— Task instructions —
In every line of the records, look for "Linked", then report how many lines have it and nothing else.

[Stored dataset items]

::::::

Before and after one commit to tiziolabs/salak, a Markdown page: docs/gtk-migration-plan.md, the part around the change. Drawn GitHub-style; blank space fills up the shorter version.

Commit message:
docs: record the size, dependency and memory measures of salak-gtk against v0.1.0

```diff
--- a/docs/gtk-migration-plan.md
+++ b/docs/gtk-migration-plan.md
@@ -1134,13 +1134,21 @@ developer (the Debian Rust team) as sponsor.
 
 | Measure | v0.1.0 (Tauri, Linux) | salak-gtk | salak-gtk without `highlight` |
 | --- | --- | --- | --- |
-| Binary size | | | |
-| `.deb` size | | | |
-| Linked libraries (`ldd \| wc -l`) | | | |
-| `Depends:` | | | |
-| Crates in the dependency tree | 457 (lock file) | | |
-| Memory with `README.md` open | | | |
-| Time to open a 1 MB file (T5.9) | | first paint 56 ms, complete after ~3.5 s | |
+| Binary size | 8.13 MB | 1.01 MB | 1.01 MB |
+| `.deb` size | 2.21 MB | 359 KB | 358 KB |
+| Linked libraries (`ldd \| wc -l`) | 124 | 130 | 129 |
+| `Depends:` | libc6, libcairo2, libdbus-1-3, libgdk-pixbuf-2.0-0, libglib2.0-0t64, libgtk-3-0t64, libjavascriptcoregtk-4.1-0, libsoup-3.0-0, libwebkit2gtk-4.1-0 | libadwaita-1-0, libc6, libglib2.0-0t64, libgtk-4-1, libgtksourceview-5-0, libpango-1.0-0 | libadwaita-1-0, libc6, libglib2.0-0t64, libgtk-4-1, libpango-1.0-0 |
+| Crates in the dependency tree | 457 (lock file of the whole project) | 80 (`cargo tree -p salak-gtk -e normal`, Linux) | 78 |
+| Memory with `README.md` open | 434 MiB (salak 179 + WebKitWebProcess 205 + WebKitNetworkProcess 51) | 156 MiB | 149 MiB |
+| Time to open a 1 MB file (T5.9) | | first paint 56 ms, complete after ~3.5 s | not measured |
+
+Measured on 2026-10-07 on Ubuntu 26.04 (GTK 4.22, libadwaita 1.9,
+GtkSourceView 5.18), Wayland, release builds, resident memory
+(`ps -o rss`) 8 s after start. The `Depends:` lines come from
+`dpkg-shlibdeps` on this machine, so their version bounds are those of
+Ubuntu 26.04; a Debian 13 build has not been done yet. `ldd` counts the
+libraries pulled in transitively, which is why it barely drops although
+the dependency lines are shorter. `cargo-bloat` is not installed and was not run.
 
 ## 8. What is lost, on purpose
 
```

::::::

— Expected output —
2